For many years, the Electrical Appliance Safety Testing Industry has been growing in Australia. This has been predominately driven by an increasing understanding within industry of the need for higher awareness of electrical safety and due diligence. Workplace Health and Safety legislation and regulations, combined with Australian Standard publications, have helped define employer’s obligations and have provided framework for ongoing legislative compliance.
As a result, businesses have responded to employers needs for electrical testing service provision, and an industry - specifically servicing these requirements has formed. Over the past 15 years this has grown from a handful of local service providers, to a nationwide industry consisting of sole traders through to nationally operating organisations and franchise networks.
While generally very high levels of service are provided across Australia, an absence of formal licensing requirements and service provider regulation (in some states) have resulted in varying levels of competence and professionalism.
For many years, industry professionals have voiced the requirement for a central industry association. Their aim was to form an association with the goal to share best practise to improve the quality and skills of service provision, to provide a central point of communication for service providers and to establish a peak body to represent the growing industry. Unfortunately, due to the previously fragmented nature of the industry, previous attempts to create such an association have failed.

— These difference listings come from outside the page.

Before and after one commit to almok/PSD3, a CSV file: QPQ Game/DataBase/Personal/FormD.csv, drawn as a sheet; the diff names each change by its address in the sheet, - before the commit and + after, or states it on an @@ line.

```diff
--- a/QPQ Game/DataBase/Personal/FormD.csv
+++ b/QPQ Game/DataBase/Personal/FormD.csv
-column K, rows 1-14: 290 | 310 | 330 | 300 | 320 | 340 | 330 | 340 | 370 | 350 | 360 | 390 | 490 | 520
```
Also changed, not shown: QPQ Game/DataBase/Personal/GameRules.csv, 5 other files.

In March 2013 the Department of Justice and Attorney-General – Queensland commenced a review of the QLD Electrical Safety Regulation and issued a Regulatory Impact Statement. The aim of this review was to reduce regulatory red-tape through the proposed removal of the requirement to test and inspect appliances from Queensland Regulations.
Fearing this proposal would lead to diminished workplace safety and possible deaths due to poor electrical safety standards, a handful service and equipment providers combined resources to vehemently oppose the changes. Through open communication and liaison with government regulators, lobbying proved successful and the proposed changes were scrapped.

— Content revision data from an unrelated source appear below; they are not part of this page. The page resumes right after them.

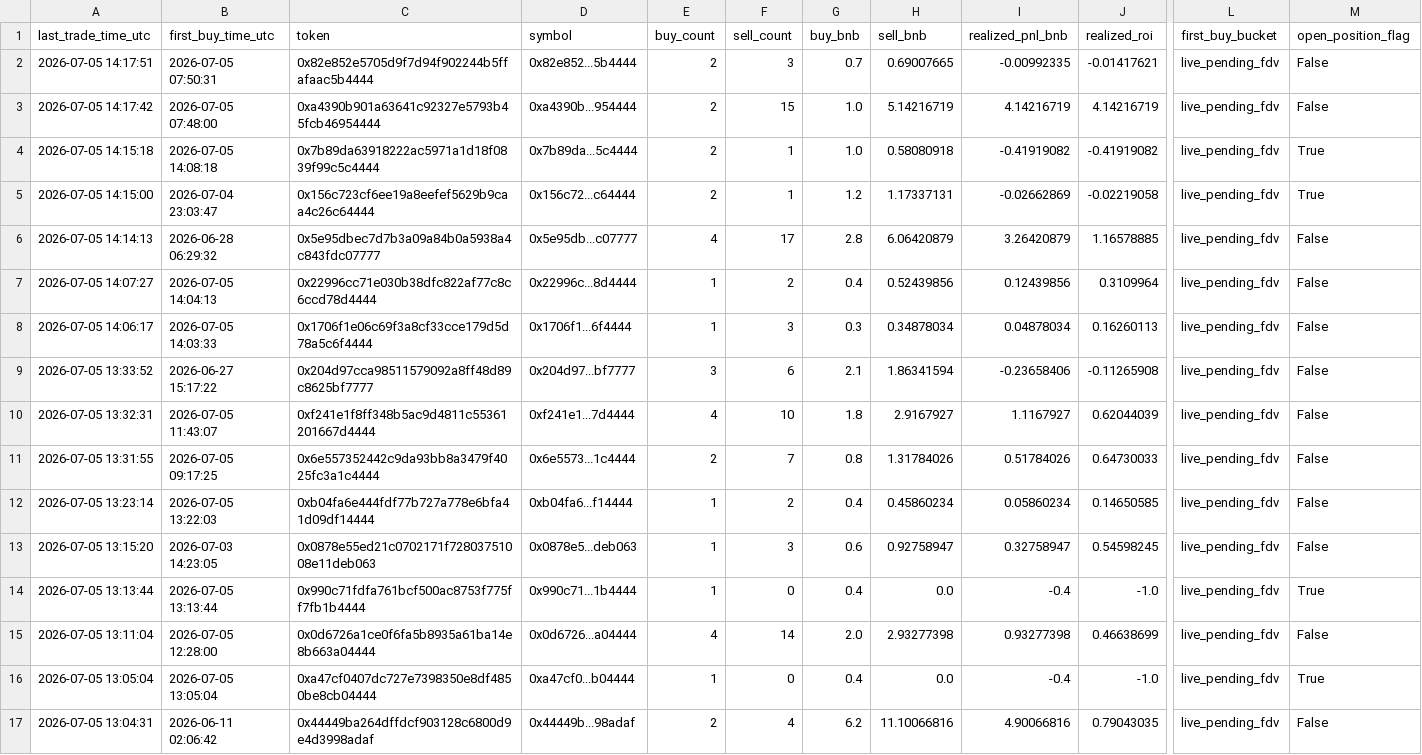
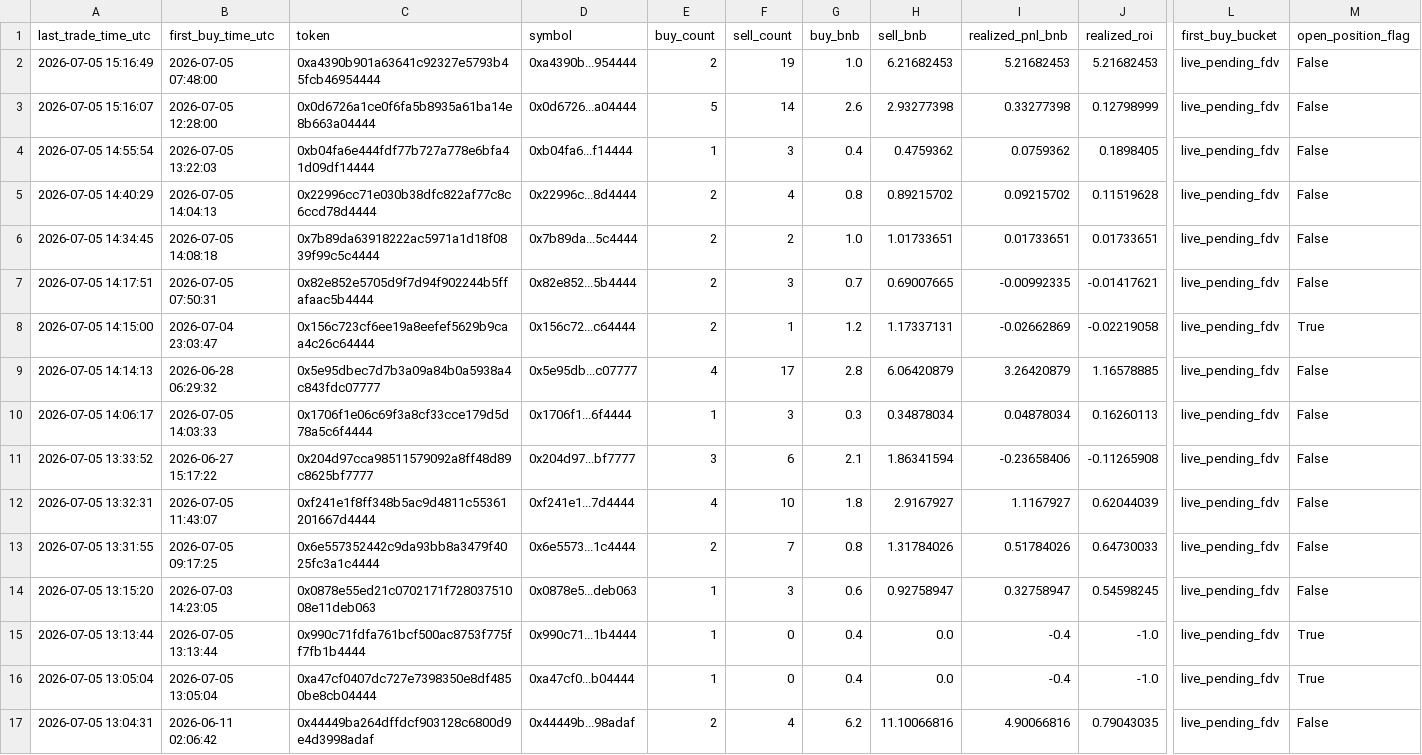
Before and after one commit to hahahakang/bsc-fourmeme-analysis-live, a CSV file: data/live_recent_positions.csv, drawn as a sheet; only a part is shown, gaps mark what is left out; removed rows and columns are numbered as before the commit, all else as after; rows hold the shown columns only; the diff names each change by its address in the sheet, - before the commit and + after, or states it on an @@ line.

```diff
--- a/data/live_recent_positions.csv
+++ b/data/live_recent_positions.csv
+row 2: 2026-07-05 15:16:49 | 2026-07-05 07:48:00 | 0xa4390b901a63641c92327e5793b45fcb46954444 | 0xa4390b...954444 | 2 | 19 | 1.0 | 6.21682453 | 5.21682453 | 5.21682453 | live_pending_fdv | False
+row 3: 2026-07-05 15:16:07 | 2026-07-05 12:28:00 | 0x0d6726a1ce0f6fa5b8935a61ba14e8b663a04444 | 0x0d6726...a04444 | 5 | 14 | 2.6 | 2.93277398 | 0.33277398 | 0.12798999 | live_pending_fdv | False
+row 4: 2026-07-05 14:55:54 | 2026-07-05 13:22:03 | 0xb04fa6e444fdf77b727a778e6bfa41d09df14444 | 0xb04fa6...f14444 | 1 | 3 | 0.4 | 0.4759362 | 0.0759362 | 0.1898405 | live_pending_fdv | False
+row 5: 2026-07-05 14:40:29 | 2026-07-05 14:04:13 | 0x22996cc71e030b38dfc822af77c8c6ccd78d4444 | 0x22996c...8d4444 | 2 | 4 | 0.8 | 0.89215702 | 0.09215702 | 0.11519628 | live_pending_fdv | False
+row 6: 2026-07-05 14:34:45 | 2026-07-05 14:08:18 | 0x7b89da63918222ac5971a1d18f0839f99c5c4444 | 0x7b89da...5c4444 | 2 | 2 | 1.0 | 1.01733651 | 0.01733651 | 0.01733651 | live_pending_fdv | False
-row 3: 2026-07-05 14:17:42 | 2026-07-05 07:48:00 | 0xa4390b901a63641c92327e5793b45fcb46954444 | 0xa4390b...954444 | 2 | 15 | 1.0 | 5.14216719 | 4.14216719 | 4.14216719 | live_pending_fdv | False
-row 4: 2026-07-05 14:15:18 | 2026-07-05 14:08:18 | 0x7b89da63918222ac5971a1d18f0839f99c5c4444 | 0x7b89da...5c4444 | 2 | 1 | 1.0 | 0.58080918 | -0.41919082 | -0.41919082 | live_pending_fdv | True
-row 7: 2026-07-05 14:07:27 | 2026-07-05 14:04:13 | 0x22996cc71e030b38dfc822af77c8c6ccd78d4444 | 0x22996c...8d4444 | 1 | 2 | 0.4 | 0.52439856 | 0.12439856 | 0.3109964 | live_pending_fdv | False
-row 12: 2026-07-05 13:23:14 | 2026-07-05 13:22:03 | 0xb04fa6e444fdf77b727a778e6bfa41d09df14444 | 0xb04fa6...f14444 | 1 | 2 | 0.4 | 0.45860234 | 0.05860234 | 0.14650585 | live_pending_fdv | False
-row 15: 2026-07-05 13:11:04 | 2026-07-05 12:28:00 | 0x0d6726a1ce0f6fa5b8935a61ba14e8b663a04444 | 0x0d6726...a04444 | 4 | 14 | 2.0 | 2.93277398 | 0.93277398 | 0.46638699 | live_pending_fdv | False
```
Also changed, not shown: data/live_events.csv, data/live_recent_buys.csv, 5 other files.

Communication channels between service providers had now opened and it was decided to leverage the momentum generated by the electrical regulation review to form the National Electrical Safety Testing Association. The inaugural meeting of the association was held in Brisbane in September 2013. At this time, committee members were determined, and the association became incorporated as of Friday 1st December 2013.